How many separate lines in this material contain the string "closeModal"? Respond with the number alone.

(Provided data Opens)

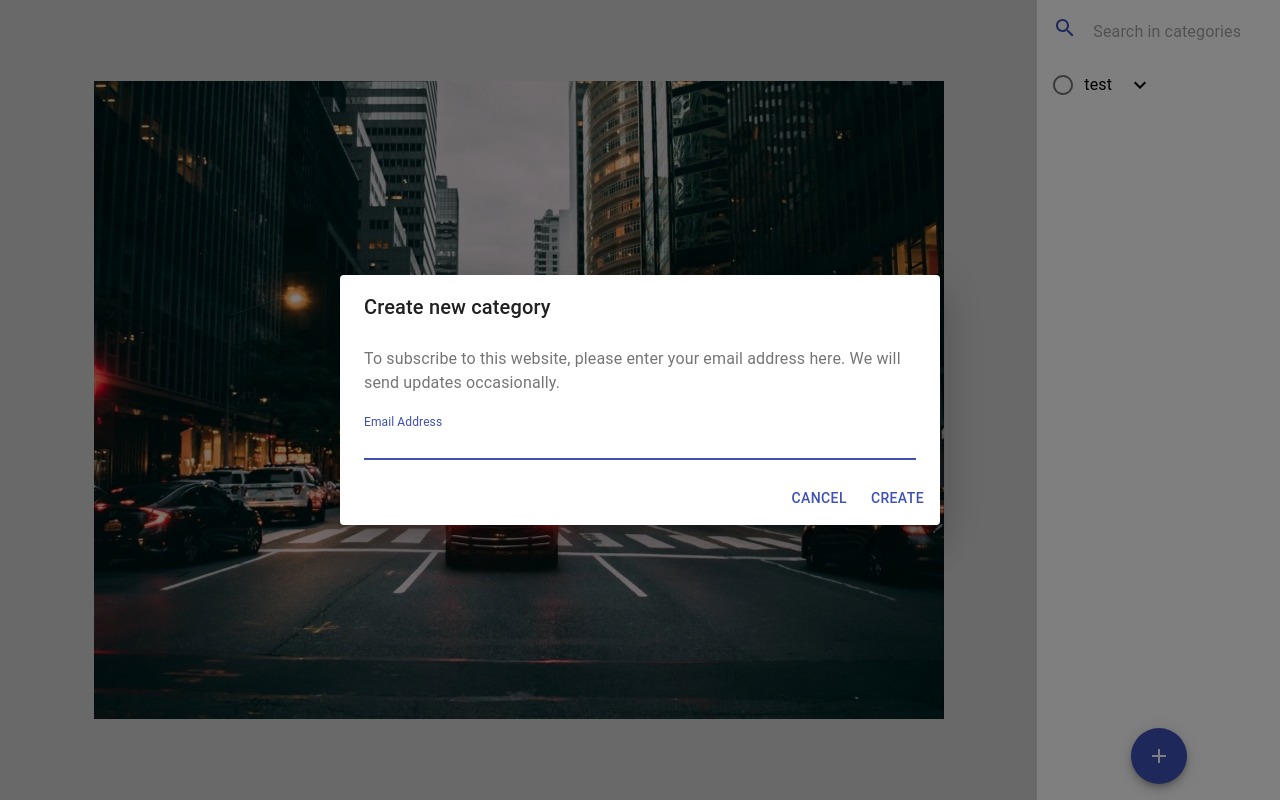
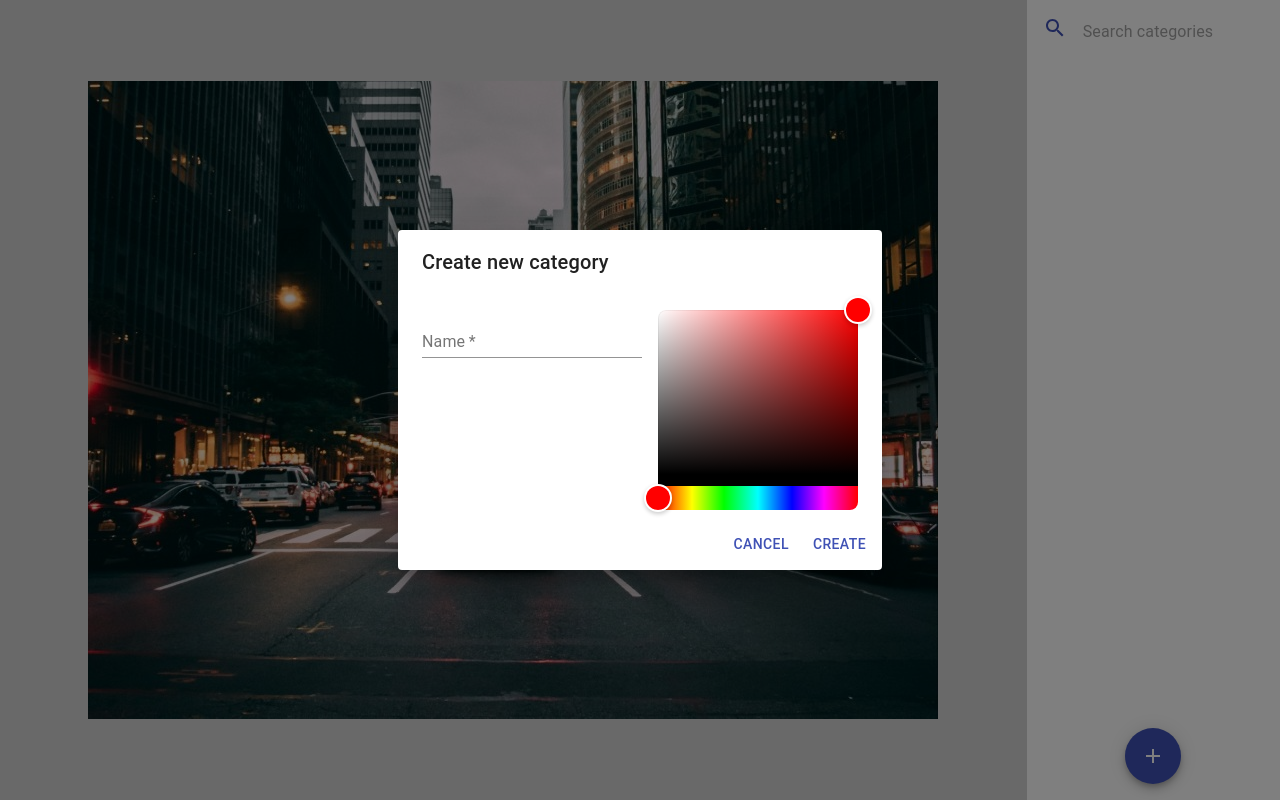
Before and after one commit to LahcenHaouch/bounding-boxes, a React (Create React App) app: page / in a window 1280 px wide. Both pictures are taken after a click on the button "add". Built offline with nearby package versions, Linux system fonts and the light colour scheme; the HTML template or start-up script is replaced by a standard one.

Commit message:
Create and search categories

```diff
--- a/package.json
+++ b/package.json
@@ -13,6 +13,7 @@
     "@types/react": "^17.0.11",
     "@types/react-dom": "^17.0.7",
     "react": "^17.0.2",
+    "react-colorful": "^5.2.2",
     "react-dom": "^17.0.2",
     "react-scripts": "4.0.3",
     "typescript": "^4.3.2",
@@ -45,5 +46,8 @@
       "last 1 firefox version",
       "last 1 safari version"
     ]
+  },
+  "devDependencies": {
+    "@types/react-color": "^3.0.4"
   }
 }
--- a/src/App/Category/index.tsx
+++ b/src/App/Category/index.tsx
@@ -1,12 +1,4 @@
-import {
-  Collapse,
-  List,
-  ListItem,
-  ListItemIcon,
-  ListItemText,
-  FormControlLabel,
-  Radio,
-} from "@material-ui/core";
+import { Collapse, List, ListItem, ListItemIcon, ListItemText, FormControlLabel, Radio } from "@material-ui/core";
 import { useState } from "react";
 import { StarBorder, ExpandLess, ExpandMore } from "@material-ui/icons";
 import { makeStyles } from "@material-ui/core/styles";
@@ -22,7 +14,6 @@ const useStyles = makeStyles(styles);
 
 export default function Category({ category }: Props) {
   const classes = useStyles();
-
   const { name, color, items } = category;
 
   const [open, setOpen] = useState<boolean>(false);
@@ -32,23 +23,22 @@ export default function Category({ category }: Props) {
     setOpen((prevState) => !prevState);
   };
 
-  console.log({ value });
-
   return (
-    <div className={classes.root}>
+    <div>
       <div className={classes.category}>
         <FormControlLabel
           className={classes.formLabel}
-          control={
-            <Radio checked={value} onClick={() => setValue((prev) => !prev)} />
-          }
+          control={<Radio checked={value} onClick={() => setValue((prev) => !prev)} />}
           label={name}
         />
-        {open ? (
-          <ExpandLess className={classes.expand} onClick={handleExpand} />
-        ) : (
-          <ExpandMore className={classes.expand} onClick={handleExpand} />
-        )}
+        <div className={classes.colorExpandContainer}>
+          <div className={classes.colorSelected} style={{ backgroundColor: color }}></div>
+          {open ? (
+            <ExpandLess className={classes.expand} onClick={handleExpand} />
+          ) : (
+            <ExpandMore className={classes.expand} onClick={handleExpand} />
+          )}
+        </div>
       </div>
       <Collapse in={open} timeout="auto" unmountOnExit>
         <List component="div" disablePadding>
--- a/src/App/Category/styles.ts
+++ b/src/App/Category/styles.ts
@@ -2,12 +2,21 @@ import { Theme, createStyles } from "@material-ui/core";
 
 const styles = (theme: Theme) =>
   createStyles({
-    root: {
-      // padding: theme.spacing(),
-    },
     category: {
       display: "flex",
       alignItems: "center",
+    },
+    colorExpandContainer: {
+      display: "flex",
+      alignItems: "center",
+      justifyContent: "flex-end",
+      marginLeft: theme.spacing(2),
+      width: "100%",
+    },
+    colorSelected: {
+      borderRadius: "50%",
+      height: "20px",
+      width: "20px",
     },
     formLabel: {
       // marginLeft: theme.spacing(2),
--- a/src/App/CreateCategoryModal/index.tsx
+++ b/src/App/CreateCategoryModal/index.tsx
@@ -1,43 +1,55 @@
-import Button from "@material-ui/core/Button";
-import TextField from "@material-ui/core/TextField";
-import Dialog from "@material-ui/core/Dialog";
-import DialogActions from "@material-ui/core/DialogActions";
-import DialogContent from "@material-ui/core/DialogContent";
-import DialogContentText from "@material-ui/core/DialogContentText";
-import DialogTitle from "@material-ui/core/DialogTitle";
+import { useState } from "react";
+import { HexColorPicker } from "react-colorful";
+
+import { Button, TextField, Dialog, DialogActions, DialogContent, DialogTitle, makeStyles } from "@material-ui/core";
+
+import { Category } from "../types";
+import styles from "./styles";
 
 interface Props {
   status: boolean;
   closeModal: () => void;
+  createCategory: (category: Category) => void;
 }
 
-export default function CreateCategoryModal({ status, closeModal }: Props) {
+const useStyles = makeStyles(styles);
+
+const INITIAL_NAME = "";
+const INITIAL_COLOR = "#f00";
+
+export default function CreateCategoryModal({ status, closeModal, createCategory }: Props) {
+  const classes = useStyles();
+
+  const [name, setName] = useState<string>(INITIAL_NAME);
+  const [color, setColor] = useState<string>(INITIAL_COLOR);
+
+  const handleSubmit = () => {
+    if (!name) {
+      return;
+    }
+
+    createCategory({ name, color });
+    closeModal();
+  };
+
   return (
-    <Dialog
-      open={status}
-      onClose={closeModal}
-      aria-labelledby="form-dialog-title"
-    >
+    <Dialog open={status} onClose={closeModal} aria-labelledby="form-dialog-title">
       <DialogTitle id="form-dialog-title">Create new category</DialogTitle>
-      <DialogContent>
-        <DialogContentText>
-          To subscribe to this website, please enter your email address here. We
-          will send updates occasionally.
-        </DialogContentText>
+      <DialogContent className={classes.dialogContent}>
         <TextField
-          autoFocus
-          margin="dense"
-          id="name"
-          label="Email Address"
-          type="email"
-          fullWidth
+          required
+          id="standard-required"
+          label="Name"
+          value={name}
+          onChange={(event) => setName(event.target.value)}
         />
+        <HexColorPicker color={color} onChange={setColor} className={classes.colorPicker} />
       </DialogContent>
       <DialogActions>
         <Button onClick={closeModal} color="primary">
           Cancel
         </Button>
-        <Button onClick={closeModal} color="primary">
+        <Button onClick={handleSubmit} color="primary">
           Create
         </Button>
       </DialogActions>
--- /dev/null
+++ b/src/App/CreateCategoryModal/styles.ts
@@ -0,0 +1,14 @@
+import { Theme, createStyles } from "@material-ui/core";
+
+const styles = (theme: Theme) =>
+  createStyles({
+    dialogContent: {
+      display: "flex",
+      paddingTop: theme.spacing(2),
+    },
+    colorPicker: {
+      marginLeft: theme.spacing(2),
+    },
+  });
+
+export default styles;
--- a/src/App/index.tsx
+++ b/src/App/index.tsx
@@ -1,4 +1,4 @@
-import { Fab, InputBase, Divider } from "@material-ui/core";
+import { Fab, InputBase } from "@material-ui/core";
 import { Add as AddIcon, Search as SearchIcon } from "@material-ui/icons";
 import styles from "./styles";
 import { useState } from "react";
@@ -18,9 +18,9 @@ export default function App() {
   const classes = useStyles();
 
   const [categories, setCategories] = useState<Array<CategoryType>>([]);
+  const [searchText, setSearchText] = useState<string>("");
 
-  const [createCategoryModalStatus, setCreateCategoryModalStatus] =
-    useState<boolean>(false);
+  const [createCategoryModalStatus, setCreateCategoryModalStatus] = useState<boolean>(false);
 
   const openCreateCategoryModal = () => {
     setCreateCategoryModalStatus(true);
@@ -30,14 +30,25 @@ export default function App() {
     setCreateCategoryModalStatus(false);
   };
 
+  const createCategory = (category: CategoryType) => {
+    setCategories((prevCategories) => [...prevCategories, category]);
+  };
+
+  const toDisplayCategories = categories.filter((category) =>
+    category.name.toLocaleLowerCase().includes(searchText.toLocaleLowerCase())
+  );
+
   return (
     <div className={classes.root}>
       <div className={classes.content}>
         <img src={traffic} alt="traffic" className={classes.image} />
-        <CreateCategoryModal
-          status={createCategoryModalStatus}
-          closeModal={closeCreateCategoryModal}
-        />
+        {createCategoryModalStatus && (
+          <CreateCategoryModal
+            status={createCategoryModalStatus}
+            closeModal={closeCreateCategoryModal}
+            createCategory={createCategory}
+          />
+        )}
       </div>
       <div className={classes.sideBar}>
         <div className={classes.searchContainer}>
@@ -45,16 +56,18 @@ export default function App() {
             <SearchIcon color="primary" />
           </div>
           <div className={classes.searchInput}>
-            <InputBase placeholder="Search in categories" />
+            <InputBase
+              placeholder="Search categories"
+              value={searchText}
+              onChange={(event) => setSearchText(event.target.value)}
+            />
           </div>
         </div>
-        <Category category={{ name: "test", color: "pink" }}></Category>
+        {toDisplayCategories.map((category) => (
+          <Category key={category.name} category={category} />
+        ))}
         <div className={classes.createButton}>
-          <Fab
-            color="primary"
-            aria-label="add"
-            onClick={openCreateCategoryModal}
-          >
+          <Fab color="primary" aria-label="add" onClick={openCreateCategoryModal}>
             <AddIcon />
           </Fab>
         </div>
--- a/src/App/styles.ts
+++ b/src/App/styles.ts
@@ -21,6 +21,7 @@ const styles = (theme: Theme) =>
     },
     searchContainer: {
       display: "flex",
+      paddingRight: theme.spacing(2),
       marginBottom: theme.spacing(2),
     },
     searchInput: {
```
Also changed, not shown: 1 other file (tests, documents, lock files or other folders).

(Provided data Closes)

**Solution:** 10